--- START ---
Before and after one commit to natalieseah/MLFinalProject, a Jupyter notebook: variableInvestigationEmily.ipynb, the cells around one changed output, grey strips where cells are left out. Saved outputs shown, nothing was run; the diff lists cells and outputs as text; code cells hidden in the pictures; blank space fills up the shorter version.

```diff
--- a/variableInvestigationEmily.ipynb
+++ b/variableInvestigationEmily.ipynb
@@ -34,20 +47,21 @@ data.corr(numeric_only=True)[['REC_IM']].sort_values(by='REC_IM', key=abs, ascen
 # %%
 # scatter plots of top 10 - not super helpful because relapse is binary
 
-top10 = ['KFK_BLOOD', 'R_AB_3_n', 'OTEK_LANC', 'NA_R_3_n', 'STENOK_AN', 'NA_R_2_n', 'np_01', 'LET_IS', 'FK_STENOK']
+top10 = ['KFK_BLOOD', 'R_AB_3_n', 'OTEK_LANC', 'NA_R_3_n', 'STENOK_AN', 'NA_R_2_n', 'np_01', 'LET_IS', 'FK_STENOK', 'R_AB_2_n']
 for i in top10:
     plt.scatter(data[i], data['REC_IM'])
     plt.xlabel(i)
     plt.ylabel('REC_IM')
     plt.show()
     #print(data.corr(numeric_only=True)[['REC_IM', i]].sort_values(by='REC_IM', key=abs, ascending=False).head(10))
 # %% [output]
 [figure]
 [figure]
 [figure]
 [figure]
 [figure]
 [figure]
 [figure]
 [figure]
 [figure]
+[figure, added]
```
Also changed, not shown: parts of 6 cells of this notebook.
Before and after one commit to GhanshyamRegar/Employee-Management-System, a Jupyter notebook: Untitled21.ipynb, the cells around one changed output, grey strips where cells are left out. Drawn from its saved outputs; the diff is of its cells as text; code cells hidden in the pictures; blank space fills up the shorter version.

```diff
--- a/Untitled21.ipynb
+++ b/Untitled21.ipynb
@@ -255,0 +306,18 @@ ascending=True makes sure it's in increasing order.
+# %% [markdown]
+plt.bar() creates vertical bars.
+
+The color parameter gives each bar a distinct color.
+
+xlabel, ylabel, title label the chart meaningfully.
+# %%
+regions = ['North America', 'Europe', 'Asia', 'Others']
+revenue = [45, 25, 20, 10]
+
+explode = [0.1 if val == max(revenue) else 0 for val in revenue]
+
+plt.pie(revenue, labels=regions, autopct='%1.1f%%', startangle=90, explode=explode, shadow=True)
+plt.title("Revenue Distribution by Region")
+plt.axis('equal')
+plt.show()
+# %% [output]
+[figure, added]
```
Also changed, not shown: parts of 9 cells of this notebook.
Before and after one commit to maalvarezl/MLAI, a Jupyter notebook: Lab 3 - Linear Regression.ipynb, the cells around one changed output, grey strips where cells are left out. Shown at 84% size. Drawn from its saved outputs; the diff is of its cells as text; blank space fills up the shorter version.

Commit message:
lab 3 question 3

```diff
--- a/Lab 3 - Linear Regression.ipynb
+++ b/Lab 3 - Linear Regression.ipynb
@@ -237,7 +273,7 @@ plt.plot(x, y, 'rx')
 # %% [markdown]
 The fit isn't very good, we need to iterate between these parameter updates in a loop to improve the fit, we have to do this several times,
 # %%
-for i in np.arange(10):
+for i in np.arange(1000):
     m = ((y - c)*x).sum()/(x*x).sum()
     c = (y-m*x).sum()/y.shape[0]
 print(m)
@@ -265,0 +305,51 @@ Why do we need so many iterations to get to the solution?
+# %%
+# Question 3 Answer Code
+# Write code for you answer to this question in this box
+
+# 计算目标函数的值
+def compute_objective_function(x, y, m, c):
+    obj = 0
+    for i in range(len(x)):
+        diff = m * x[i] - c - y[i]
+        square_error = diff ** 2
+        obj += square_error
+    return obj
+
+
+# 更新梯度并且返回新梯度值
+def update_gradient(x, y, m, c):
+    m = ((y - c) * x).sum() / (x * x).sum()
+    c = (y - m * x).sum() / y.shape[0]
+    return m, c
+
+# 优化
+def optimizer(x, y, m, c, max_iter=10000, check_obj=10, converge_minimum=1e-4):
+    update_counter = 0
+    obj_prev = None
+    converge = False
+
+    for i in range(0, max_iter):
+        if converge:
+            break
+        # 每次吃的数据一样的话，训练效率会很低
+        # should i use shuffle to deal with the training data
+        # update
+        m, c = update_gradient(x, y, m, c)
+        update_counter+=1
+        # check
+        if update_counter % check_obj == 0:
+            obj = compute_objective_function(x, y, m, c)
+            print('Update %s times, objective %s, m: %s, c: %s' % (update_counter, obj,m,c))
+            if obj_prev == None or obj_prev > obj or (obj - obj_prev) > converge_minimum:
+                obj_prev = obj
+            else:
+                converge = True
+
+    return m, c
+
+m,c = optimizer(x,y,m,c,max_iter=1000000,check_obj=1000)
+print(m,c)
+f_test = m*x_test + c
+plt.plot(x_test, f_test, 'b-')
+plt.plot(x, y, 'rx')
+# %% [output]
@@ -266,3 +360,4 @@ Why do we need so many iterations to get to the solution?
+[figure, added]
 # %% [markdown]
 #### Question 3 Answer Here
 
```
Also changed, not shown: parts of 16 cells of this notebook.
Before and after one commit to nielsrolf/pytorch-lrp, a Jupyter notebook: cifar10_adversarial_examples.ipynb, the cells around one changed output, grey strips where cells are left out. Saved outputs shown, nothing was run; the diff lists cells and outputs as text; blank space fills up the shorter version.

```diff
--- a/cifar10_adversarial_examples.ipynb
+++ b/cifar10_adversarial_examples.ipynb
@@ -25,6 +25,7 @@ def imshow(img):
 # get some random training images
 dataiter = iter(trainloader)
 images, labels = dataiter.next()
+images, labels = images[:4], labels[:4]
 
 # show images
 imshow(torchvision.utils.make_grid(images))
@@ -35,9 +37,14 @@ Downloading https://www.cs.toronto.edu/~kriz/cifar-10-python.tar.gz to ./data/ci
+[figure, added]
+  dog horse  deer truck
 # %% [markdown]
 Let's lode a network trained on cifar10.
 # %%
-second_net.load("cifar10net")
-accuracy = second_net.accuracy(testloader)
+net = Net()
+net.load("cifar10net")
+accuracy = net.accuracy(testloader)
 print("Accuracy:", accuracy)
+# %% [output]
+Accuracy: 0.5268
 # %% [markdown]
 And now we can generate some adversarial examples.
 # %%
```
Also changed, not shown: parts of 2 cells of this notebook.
--- END ---
The records above are to be duplicated word for word.

Before and after one commit to natalieseah/MLFinalProject, a Jupyter notebook: variableInvestigationEmily.ipynb, the cells around one changed output, grey strips where cells are left out. Saved outputs shown, nothing was run; the diff lists cells and outputs as text; code cells hidden in the pictures; blank space fills up the shorter version.

```diff
--- a/variableInvestigationEmily.ipynb
+++ b/variableInvestigationEmily.ipynb
@@ -34,20 +47,21 @@ data.corr(numeric_only=True)[['REC_IM']].sort_values(by='REC_IM', key=abs, ascen
 # %%
 # scatter plots of top 10 - not super helpful because relapse is binary
 
-top10 = ['KFK_BLOOD', 'R_AB_3_n', 'OTEK_LANC', 'NA_R_3_n', 'STENOK_AN', 'NA_R_2_n', 'np_01', 'LET_IS', 'FK_STENOK']
+top10 = ['KFK_BLOOD', 'R_AB_3_n', 'OTEK_LANC', 'NA_R_3_n', 'STENOK_AN', 'NA_R_2_n', 'np_01', 'LET_IS', 'FK_STENOK', 'R_AB_2_n']
 for i in top10:
     plt.scatter(data[i], data['REC_IM'])
     plt.xlabel(i)
     plt.ylabel('REC_IM')
     plt.show()
     #print(data.corr(numeric_only=True)[['REC_IM', i]].sort_values(by='REC_IM', key=abs, ascending=False).head(10))
 # %% [output]
 [figure]
 [figure]
 [figure]
 [figure]
 [figure]
 [figure]
 [figure]
 [figure]
 [figure]
+[figure, added]
```
Also changed, not shown: parts of 6 cells of this notebook.
Before and after one commit to GhanshyamRegar/Employee-Management-System, a Jupyter notebook: Untitled21.ipynb, the cells around one changed output, grey strips where cells are left out. Drawn from its saved outputs; the diff is of its cells as text; code cells hidden in the pictures; blank space fills up the shorter version.

```diff
--- a/Untitled21.ipynb
+++ b/Untitled21.ipynb
@@ -255,0 +306,18 @@ ascending=True makes sure it's in increasing order.
+# %% [markdown]
+plt.bar() creates vertical bars.
+
+The color parameter gives each bar a distinct color.
+
+xlabel, ylabel, title label the chart meaningfully.
+# %%
+regions = ['North America', 'Europe', 'Asia', 'Others']
+revenue = [45, 25, 20, 10]
+
+explode = [0.1 if val == max(revenue) else 0 for val in revenue]
+
+plt.pie(revenue, labels=regions, autopct='%1.1f%%', startangle=90, explode=explode, shadow=True)
+plt.title("Revenue Distribution by Region")
+plt.axis('equal')
+plt.show()
+# %% [output]
+[figure, added]
```
Also changed, not shown: parts of 9 cells of this notebook.
Before and after one commit to maalvarezl/MLAI, a Jupyter notebook: Lab 3 - Linear Regression.ipynb, the cells around one changed output, grey strips where cells are left out. Shown at 84% size. Drawn from its saved outputs; the diff is of its cells as text; blank space fills up the shorter version.

Commit message:
lab 3 question 3

```diff
--- a/Lab 3 - Linear Regression.ipynb
+++ b/Lab 3 - Linear Regression.ipynb
@@ -237,7 +273,7 @@ plt.plot(x, y, 'rx')
 # %% [markdown]
 The fit isn't very good, we need to iterate between these parameter updates in a loop to improve the fit, we have to do this several times,
 # %%
-for i in np.arange(10):
+for i in np.arange(1000):
     m = ((y - c)*x).sum()/(x*x).sum()
     c = (y-m*x).sum()/y.shape[0]
 print(m)
@@ -265,0 +305,51 @@ Why do we need so many iterations to get to the solution?
+# %%
+# Question 3 Answer Code
+# Write code for you answer to this question in this box
+
+# 计算目标函数的值
+def compute_objective_function(x, y, m, c):
+    obj = 0
+    for i in range(len(x)):
+        diff = m * x[i] - c - y[i]
+        square_error = diff ** 2
+        obj += square_error
+    return obj
+
+
+# 更新梯度并且返回新梯度值
+def update_gradient(x, y, m, c):
+    m = ((y - c) * x).sum() / (x * x).sum()
+    c = (y - m * x).sum() / y.shape[0]
+    return m, c
+
+# 优化
+def optimizer(x, y, m, c, max_iter=10000, check_obj=10, converge_minimum=1e-4):
+    update_counter = 0
+    obj_prev = None
+    converge = False
+
+    for i in range(0, max_iter):
+        if converge:
+            break
+        # 每次吃的数据一样的话，训练效率会很低
+        # should i use shuffle to deal with the training data
+        # update
+        m, c = update_gradient(x, y, m, c)
+        update_counter+=1
+        # check
+        if update_counter % check_obj == 0:
+            obj = compute_objective_function(x, y, m, c)
+            print('Update %s times, objective %s, m: %s, c: %s' % (update_counter, obj,m,c))
+            if obj_prev == None or obj_prev > obj or (obj - obj_prev) > converge_minimum:
+                obj_prev = obj
+            else:
+                converge = True
+
+    return m, c
+
+m,c = optimizer(x,y,m,c,max_iter=1000000,check_obj=1000)
+print(m,c)
+f_test = m*x_test + c
+plt.plot(x_test, f_test, 'b-')
+plt.plot(x, y, 'rx')
+# %% [output]
@@ -266,3 +360,4 @@ Why do we need so many iterations to get to the solution?
+[figure, added]
 # %% [markdown]
 #### Question 3 Answer Here
 
```
Also changed, not shown: parts of 16 cells of this notebook.
Before and after one commit to nielsrolf/pytorch-lrp, a Jupyter notebook: cifar10_adversarial_examples.ipynb, the cells around one changed output, grey strips where cells are left out. Saved outputs shown, nothing was run; the diff lists cells and outputs as text; blank space fills up the shorter version.

```diff
--- a/cifar10_adversarial_examples.ipynb
+++ b/cifar10_adversarial_examples.ipynb
@@ -25,6 +25,7 @@ def imshow(img):
 # get some random training images
 dataiter = iter(trainloader)
 images, labels = dataiter.next()
+images, labels = images[:4], labels[:4]
 
 # show images
 imshow(torchvision.utils.make_grid(images))
@@ -35,9 +37,14 @@ Downloading https://www.cs.toronto.edu/~kriz/cifar-10-python.tar.gz to ./data/ci
+[figure, added]
+  dog horse  deer truck
 # %% [markdown]
 Let's lode a network trained on cifar10.
 # %%
-second_net.load("cifar10net")
-accuracy = second_net.accuracy(testloader)
+net = Net()
+net.load("cifar10net")
+accuracy = net.accuracy(testloader)
 print("Accuracy:", accuracy)
+# %% [output]
+Accuracy: 0.5268
 # %% [markdown]
 And now we can generate some adversarial examples.
 # %%
```
Also changed, not shown: parts of 2 cells of this notebook.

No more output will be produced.